■ DATA PROVIDED:
************

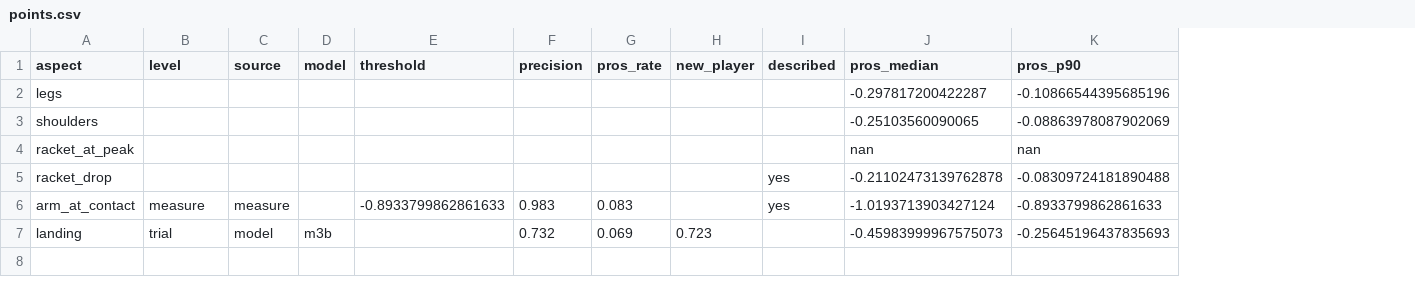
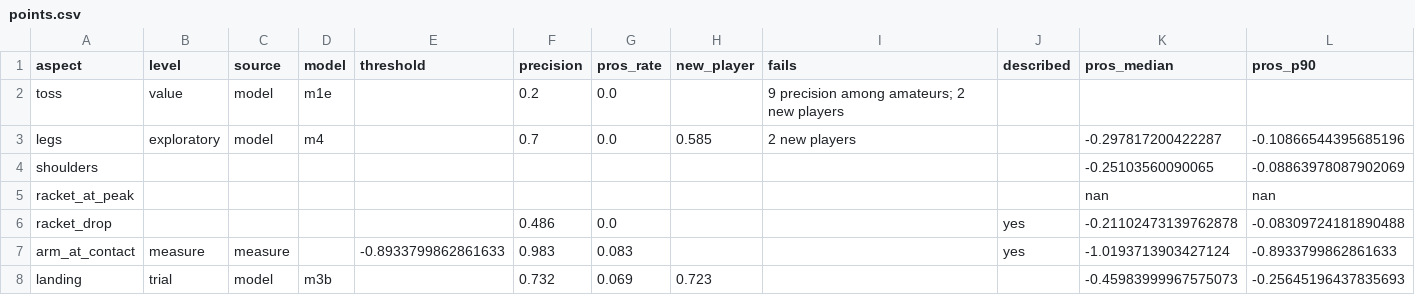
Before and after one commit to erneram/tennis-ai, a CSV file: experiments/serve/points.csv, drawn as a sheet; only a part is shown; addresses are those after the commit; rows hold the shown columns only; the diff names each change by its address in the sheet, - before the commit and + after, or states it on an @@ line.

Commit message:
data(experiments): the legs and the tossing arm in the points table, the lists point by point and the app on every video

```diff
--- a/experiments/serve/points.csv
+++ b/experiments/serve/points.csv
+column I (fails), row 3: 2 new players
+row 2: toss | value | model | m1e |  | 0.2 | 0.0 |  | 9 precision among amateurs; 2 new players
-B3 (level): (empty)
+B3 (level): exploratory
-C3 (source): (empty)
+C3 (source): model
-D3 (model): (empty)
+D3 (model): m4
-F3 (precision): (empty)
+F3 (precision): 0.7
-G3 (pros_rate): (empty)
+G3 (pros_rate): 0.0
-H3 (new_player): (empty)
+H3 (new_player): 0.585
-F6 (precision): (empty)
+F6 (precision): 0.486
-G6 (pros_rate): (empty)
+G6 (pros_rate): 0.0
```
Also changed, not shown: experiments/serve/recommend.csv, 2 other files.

************

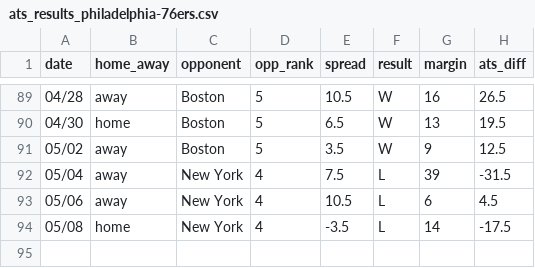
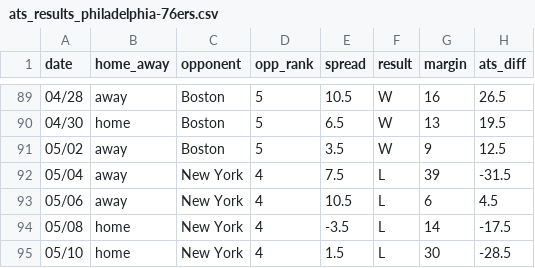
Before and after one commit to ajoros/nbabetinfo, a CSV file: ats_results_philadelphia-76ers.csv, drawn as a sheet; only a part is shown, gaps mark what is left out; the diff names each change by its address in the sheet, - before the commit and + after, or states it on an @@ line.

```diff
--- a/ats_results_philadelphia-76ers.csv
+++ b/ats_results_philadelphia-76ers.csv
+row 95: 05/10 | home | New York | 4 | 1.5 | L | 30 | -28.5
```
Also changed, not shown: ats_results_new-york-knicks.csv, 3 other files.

************

■ EXERCISE AIM:
Output should match, line for line, the stretch of the material above from the line holding "Before and after one commit to erneram/tennis-ai, a" through the line holding "Also changed, not shown: experiments/serve/recommend.csv, 2".

■ RESULT OF THE EXERCISE:
Before and after one commit to erneram/tennis-ai, a CSV file: experiments/serve/points.csv, drawn as a sheet; only a part is shown; addresses are those after the commit; rows hold the shown columns only; the diff names each change by its address in the sheet, - before the commit and + after, or states it on an @@ line.

Commit message:
data(experiments): the legs and the tossing arm in the points table, the lists point by point and the app on every video

```diff
--- a/experiments/serve/points.csv
+++ b/experiments/serve/points.csv
+column I (fails), row 3: 2 new players
+row 2: toss | value | model | m1e |  | 0.2 | 0.0 |  | 9 precision among amateurs; 2 new players
-B3 (level): (empty)
+B3 (level): exploratory
-C3 (source): (empty)
+C3 (source): model
-D3 (model): (empty)
+D3 (model): m4
-F3 (precision): (empty)
+F3 (precision): 0.7
-G3 (pros_rate): (empty)
+G3 (pros_rate): 0.0
-H3 (new_player): (empty)
+H3 (new_player): 0.585
-F6 (precision): (empty)
+F6 (precision): 0.486
-G6 (pros_rate): (empty)
+G6 (pros_rate): 0.0
```
Also changed, not shown: experiments/serve/recommend.csv, 2 other files.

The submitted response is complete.